We live in a digital world where we are surrounded by smartphones and digital cameras. This makes it convenient and easy for us to snap away taking photos on almost anything. Photos are possibly stored away as memories or used for evidence and recording purposes or the content is shared online. Statistics show that each day we are uploading and sharing at least 400 million photos onto Social Networking platforms. That is a lot of photos being shared each day!
However, there are times where we wish to protect our privacy and anonymity with our photos. Most of us have probably used this crude method at some point of time where we blacked out the sensitive areas of the photos by: masking, blotting out or heavily pixelate the sensitive areas so that it is obscured, unrecognisable and unreadable.
|Figure 1: Blacked out photo|
This may be done for many reasons such as:

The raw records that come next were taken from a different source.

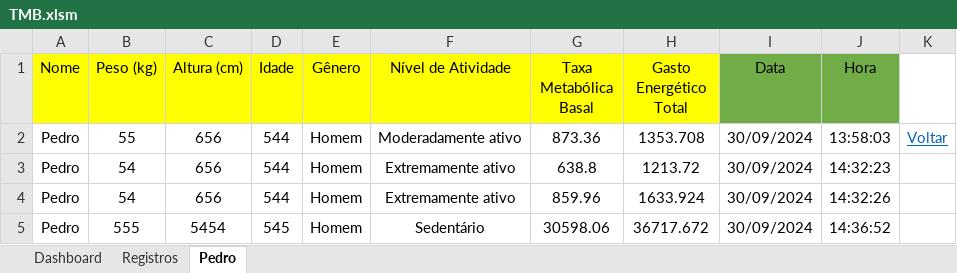
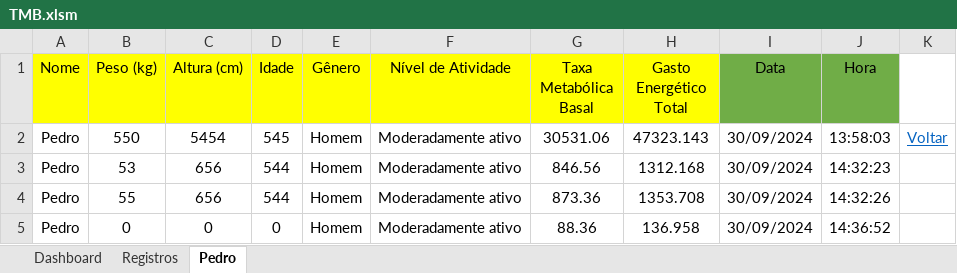
Before and after one commit to jupiracijunior/Caloric_Manager, an Excel workbook: TMB.xlsm, sheet Pedro, drawn as a sheet; values as stored, in another font and other column widths than the file's, no borders; the diff names each change by its address in the sheet, - before the commit and + after, or states it on an @@ line.

Commit message:
refatora Menu e ModRegis A parte de atualização de dados do userfom para o excel foi atualizada, junto a modificações visíveis no ModRegis.

```diff
--- a/TMB.xlsm (sheet Pedro)
+++ b/TMB.xlsm (sheet Pedro)
-B2 (Peso (kg)): 55
+B2 (Peso (kg)): 550
-C2 (Altura (cm)): 656
+C2 (Altura (cm)): 5454
-D2 (Idade): 544
+D2 (Idade): 545
-G2 (Taxa Metabólica Basal): 873.36
+G2 (Taxa Metabólica Basal): 30531.06
-H2 (Gasto Energético Total): 1353.708
+H2 (Gasto Energético Total): 47323.143
-B3 (Peso (kg)): 54
+B3 (Peso (kg)): 53
-F3:F4 (Nível de Atividade): Extremamente ativo
+F3:F4 (Nível de Atividade): Moderadamente ativo
-G3 (Taxa Metabólica Basal): 638.8
+G3 (Taxa Metabólica Basal): 846.56
-H3 (Gasto Energético Total): 1213.72
+H3 (Gasto Energético Total): 1312.168
-B4 (Peso (kg)): 54
+B4 (Peso (kg)): 55
-G4 (Taxa Metabólica Basal): 859.96
+G4 (Taxa Metabólica Basal): 873.36
-H4 (Gasto Energético Total): 1633.924
+H4 (Gasto Energético Total): 1353.708
-B5 (Peso (kg)): 555
+B5 (Peso (kg)): 0
-C5 (Altura (cm)): 5454
+C5 (Altura (cm)): 0
-D5 (Idade): 545
+D5 (Idade): 0
-F5 (Nível de Atividade): Sedentário
+F5 (Nível de Atividade): Moderadamente ativo
-G5 (Taxa Metabólica Basal): 30598.06
+G5 (Taxa Metabólica Basal): 88.36
-H5 (Gasto Energético Total): 36717.672
+H5 (Gasto Energético Total): 136.958
```
Also changed, not shown: 5 other files.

- Protect our anonymity when sharing the content that is intended to be shared on the public domain. For example: taking a photo of a document as evidence but blotted out the name and / or address.
- Complying with legal requirements in terms of privacy and preventing identifiable information from being exposed. For example: blotting out a car number plate from a photo you took before sharing.
- Personal photos where they are strictly private and confidential. For example: a revealing photo shot of yourself and the face was blacked out to ensure identification becomes impossible. After all, if such photos were leaked, it could potentially do untold damages to our reputations and at times our careers.
Photos are generally stored and exchanged in the JPEG format and may contain thumbnails within the photo metadata. To explain this more simply, your photos may contain hidden metadata which may also include thumbnails.
Thumbnails are generally smaller pictures of the main photo embedded within the actual photo itself. Its purpose is to help rendering the photo quickly on computers and devices without having to process the full-size photos which may be more demanding on resources and processing power. Thumbnails are generally used in showing those small picture-icon or previews when browsing your photos and so on.
Most of us are already familiar with the fact that photos can store metadata and have heard of the word EXIF (Exchangeable Image File Format). EXIF generally contains information about your camera, and potentially where the picture was taken (GPS coordinates), thumbnails, authoring and copyright information, serial numbers, proprietary information and other content. Some of this content raises questions regarding privacy concerns.
There are many readily available free EXIF tools or EXIF viewers online that can show you the EXIF metadata content within photos. However, the EXIF is only one form of metadata. There are many other types of hidden metadata that is just as concerning. snapWONDERS analyses all metadata content including the JPEG headers / structures and displays all the metadata. In addition, photos are automatically assessed for privacy and copyright concerns.
We found that depending on the smartphone or camera manufacturer, there can be between 1 to 4 thumbnails hidden within a photo and sometimes an extra 2 to 3 high resolution large photos if MPF (multi-picture format) metadata was used.
Thumbnails are usually embedded in the EXIF metadata, as well as sometimes within the Adobe, Photoshop, XMP, JFIF and other metadata sections along with other personal information. High resolution large photos are stored within MPF sections and sometimes may contain differing angle photo shots from the main photo (i.e. a side photo shot on a different angle).
This means if you black out photos you need to ensure that all thumbnails are also blacked out as well. Otherwise your privacy is still at risk as the original blacked out content may be extracted from the thumbnails.
At snapWONDERS we care about privacy and copyrights especially in relation to digital photos. If you have anything to share about hidden metadata within photos or discovered a smartphone or camera that is a privacy concern, then we would be interested in learning more. Meanwhile, snapWONDERS can automatically assess privacy and copyright concerns with digital photos online.